- _What you will do_
From the listing below, copy each line that holds "começa".

'''

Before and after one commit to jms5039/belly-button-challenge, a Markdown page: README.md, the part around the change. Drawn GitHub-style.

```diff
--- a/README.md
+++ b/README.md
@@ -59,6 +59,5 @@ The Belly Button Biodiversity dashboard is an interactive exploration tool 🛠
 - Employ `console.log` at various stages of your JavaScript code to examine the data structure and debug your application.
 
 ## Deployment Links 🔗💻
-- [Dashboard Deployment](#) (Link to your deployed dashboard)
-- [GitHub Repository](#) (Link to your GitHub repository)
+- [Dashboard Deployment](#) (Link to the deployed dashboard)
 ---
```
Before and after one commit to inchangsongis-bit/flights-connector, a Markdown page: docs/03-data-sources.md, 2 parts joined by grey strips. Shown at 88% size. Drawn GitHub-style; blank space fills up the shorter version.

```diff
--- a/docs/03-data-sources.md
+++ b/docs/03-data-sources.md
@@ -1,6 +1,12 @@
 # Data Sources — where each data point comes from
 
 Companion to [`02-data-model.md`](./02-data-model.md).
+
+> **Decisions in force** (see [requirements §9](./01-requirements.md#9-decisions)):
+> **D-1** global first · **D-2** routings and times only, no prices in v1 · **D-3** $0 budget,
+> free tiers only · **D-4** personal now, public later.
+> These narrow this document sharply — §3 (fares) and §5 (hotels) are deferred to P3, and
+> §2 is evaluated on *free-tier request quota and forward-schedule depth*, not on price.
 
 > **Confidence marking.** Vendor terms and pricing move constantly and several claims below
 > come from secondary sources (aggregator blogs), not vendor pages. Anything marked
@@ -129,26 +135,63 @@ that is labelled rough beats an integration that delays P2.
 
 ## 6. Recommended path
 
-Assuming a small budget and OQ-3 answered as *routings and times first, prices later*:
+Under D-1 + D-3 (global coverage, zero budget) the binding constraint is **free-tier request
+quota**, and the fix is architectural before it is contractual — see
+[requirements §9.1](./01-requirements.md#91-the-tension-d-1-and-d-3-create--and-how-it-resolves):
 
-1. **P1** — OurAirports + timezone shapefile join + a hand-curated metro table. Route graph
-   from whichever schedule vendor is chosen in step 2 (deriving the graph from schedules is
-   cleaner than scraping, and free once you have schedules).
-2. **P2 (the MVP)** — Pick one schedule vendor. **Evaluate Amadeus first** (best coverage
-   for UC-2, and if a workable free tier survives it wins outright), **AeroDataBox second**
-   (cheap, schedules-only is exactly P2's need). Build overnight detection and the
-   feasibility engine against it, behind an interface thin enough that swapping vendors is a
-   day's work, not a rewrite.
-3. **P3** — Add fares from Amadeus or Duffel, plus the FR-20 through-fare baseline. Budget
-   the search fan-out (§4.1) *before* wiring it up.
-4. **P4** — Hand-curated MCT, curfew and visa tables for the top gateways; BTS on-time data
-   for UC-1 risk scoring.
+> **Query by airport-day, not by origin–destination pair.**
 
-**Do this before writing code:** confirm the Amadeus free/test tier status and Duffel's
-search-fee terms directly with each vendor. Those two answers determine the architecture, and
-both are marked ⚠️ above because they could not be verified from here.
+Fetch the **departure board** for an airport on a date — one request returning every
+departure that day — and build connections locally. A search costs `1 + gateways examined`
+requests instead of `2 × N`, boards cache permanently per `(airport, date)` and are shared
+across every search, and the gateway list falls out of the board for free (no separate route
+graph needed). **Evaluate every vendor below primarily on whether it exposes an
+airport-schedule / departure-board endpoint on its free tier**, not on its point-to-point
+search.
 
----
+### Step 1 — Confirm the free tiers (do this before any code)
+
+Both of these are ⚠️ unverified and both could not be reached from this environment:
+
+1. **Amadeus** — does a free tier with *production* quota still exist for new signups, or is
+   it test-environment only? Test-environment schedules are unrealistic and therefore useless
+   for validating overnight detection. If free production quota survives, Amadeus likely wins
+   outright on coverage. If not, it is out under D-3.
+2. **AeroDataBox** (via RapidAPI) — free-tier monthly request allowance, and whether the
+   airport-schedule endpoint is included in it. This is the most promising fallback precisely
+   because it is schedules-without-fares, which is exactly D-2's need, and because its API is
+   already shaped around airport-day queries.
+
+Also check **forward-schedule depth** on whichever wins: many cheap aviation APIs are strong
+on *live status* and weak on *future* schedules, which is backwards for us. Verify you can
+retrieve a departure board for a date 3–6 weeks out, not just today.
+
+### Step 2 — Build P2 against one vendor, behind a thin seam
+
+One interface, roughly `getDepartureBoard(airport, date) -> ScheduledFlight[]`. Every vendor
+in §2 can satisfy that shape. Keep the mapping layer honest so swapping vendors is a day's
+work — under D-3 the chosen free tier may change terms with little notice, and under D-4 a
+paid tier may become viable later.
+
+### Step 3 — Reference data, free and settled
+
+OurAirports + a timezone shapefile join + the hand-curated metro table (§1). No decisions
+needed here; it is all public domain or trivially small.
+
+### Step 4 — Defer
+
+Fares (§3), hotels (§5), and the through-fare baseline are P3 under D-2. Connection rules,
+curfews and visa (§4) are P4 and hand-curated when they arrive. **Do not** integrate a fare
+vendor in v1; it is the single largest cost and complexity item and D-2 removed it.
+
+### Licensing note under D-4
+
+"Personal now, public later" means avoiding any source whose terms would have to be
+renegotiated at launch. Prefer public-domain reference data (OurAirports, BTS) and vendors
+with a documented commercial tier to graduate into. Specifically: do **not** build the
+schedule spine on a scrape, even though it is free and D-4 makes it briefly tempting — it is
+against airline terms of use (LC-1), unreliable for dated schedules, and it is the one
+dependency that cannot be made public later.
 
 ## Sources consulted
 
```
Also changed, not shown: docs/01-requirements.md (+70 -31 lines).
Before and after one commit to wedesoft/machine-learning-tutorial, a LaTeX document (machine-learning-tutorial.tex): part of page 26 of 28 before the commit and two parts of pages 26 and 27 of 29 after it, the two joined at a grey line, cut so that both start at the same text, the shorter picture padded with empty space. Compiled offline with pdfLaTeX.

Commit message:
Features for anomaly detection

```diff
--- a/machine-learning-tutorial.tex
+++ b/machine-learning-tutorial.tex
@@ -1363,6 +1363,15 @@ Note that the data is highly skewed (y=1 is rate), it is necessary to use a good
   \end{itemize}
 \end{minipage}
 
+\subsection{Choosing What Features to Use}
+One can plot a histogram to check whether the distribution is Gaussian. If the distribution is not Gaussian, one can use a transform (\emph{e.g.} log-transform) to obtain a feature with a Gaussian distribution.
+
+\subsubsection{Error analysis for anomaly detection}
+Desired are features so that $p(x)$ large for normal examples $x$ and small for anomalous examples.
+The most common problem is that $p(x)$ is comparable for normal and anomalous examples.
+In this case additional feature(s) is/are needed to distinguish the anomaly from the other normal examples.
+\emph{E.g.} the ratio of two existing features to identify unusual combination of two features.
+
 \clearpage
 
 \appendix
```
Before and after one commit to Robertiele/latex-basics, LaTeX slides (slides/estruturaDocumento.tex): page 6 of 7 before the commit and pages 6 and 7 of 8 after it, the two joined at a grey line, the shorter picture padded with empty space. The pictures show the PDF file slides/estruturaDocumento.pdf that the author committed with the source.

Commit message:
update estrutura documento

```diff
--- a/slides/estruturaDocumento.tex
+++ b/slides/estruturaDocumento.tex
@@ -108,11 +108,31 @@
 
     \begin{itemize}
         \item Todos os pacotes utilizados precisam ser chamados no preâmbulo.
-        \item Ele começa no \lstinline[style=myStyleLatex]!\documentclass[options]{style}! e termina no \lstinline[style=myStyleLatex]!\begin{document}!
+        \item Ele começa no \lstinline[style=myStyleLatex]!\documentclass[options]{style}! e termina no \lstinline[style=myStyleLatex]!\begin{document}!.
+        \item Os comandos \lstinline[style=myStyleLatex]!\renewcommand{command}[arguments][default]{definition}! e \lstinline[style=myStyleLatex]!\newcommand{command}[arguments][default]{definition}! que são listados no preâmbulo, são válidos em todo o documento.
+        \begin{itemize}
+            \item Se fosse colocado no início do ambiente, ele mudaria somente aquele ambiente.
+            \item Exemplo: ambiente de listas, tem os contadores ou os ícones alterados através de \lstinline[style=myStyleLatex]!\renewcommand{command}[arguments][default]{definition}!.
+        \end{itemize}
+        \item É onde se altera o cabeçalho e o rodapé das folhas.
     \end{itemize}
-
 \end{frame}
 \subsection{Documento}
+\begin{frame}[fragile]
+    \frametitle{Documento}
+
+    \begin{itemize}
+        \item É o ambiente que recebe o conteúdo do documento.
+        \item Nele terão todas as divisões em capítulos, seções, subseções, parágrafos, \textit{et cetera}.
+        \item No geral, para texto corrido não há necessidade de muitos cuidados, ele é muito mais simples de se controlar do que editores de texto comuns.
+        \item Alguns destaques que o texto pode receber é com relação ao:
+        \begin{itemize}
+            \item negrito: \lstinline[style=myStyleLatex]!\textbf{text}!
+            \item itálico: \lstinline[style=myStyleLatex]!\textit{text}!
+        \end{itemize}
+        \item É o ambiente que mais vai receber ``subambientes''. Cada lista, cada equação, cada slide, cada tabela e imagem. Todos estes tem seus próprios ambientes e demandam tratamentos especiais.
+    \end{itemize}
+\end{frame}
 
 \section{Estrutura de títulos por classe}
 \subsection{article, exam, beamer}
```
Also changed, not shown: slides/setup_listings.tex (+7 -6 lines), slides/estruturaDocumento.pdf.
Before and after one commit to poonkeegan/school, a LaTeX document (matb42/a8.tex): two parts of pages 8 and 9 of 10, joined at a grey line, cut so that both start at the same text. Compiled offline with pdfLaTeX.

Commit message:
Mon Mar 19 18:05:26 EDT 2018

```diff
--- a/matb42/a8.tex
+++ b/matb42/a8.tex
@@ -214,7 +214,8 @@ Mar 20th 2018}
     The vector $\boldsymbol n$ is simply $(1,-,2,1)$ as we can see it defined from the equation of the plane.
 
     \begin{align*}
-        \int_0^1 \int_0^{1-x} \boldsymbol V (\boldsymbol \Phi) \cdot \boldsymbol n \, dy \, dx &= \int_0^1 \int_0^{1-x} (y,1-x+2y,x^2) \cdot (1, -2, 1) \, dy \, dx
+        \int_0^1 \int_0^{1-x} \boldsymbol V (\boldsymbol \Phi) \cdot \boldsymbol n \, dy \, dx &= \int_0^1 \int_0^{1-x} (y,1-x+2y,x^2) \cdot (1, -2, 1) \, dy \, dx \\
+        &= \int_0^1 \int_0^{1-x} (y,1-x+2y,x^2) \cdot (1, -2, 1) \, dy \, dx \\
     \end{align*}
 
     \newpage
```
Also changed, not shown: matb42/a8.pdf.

'''

- _Solution_
-        \item Ele começa no \lstinline[style=myStyleLatex]!\documentclass[options]{style}! e termina no \lstinline[style=myStyleLatex]!\begin{document}!
+        \item Ele começa no \lstinline[style=myStyleLatex]!\documentclass[options]{style}! e termina no \lstinline[style=myStyleLatex]!\begin{document}!.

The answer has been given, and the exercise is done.